Skiing has always been central to Sarah Carpenter’s life. As a kid growing up in Santa Fe, she skied in Taos, and as a teen, she and some friends convinced Ski Santa Fe to start a freestyle team on the mountain. “It was basically us convincing the ski area that we should be able to build some big jumps on the side of a run — and somehow it worked,” she remembers.
From there, the mountains got bigger. She studied at Montana State University and became a regular at Bridger Bowl, eventually landing a job on ski patrol. In the summer, she worked for the National Outdoor Leadership School (NOLS). The outdoors became — or perhaps always were — her true home, her happy place.
“I was always happiest outside.
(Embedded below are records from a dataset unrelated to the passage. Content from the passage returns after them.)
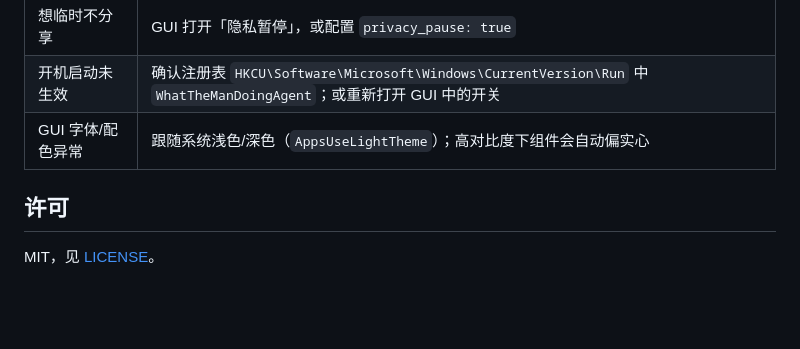
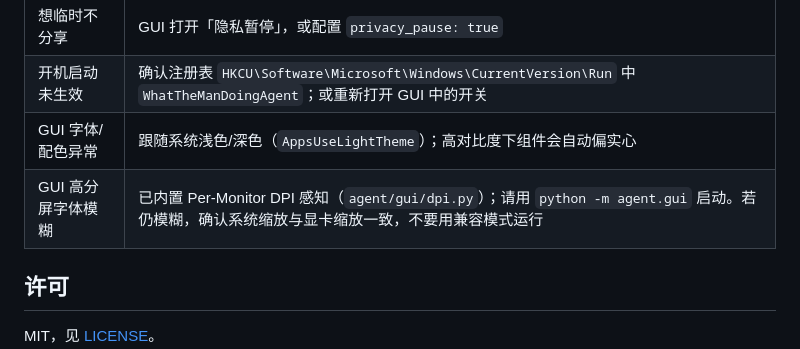
Before and after one commit to Blackwindy2333/WhatTheManDoing, a Markdown page: README.md, the part around the change. Rendered like a GitHub page; blank space fills up the shorter version.

Commit message:
docs.: note high-DPI GUI text rendering fix

```diff
--- a/README.md
+++ b/README.md
@@ -216,6 +216,7 @@ Win32 真实调用与 GUI 主循环不在单元测试中启动，仅测纯逻辑
 | 想临时不分享 | GUI 打开「隐私暂停」，或配置 `privacy_pause: true` |
 | 开机启动未生效 | 确认注册表 `HKCU\Software\Microsoft\Windows\CurrentVersion\Run` 中 `WhatTheManDoingAgent`；或重新打开 GUI 中的开关 |
 | GUI 字体/配色异常 | 跟随系统浅色/深色（`AppsUseLightTheme`）；高对比度下组件会自动偏实心 |
+| GUI 高分屏字体模糊 | 已内置 Per-Monitor DPI 感知（`agent/gui/dpi.py`）；请用 `python -m agent.gui` 启动。若仍模糊，确认系统缩放与显卡缩放一致，不要用兼容模式运行 |
 
 ## 许可
 
```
My mom tells me that’s when I would stop crying when I was a baby … when she’d take me outside,” Sarah says. “There was something about being in the mountains for me, even when I was a kid. I have always felt the most alive when I was outside.”
From Bridger she went to Big Sky. “While living in Big Sky for a year, I would always look south at the Tetons, wondering why I wasn’t skiing there — so I picked up and moved. And the rest is history,” she says. “I’ve been in the Teton Valley since the early 2000s.”
In the Tetons, she found more snow, less wind, and perhaps most importantly, backcountry terrain that was more accessible. The landscape became her playground — a playground she shares with her snow-loving husband, Don.
“He’s my best friend. He’s hilarious. He’s curious. He’s an incredible athlete. We have a great time wandering through the mountains together,” she says. In the winter, her perfect day involves “morning coffee, a little time to stretch, a little time to read. A great day out powder skiing with Don and some friends. And then time painting by the wood stove at the end of the day.”
In addition to being the setting for her grandest adventures, the Tetons have also been Sarah’s office for many years. She started teaching avalanche classes for the American Avalanche Institute (AAI) early on, eventually purchasing the organization with her husband and their business partner, Don Sharaf, in 2009. The trio spent 12 years running and expanding AAI. Highlights for Sarah include the middle and high school program that educated “Jackson youth about snow and avalanches in school and outside of school” and the multi-year avalanche classes she led for ski patrol teams in Colorado.
These days, Sarah is taking a backseat at AAI. She’s still coordinating and working avalanche courses for ski patrollers, but is no longer an owner — nor is her husband or Don Sharaf. AAI was sold to Russell Hunter in late 2021.
“I am so proud of the new leadership and I’m having a great time working with them. … I’m really grateful to work with the AAI leadership team and the instructor staff. It is an incredible group of people,” she says, taking a moment to look back on all that she’s accomplished. “I hope that I have made backcountry skiing more approachable for people. … I hope I have offered people systems to approach backcountry skiing with, and have given them tools to recognize places where it is appropriate to learn.”
These days, in addition to her work with AAI, she’s working part time as a risk management consultant for the Recreation Law Group and remains open to the next adventure — both on and off the mountain.
She’s taken up watercolor painting and still considers building her strawbale house one of her greatest accomplishments. “I didn’t have any building experience before that, but I gained a lot of confidence and experience. I designed our heating system after reading a book I checked out at the Teton County Library,” she says.
Between work and painting, you’ll find Sarah in her happy place, skiing her favorite lines with her favorite people. “For me, time in the backcountry is about time with good people, so that tends to be my priority these days. Connecting with my community.”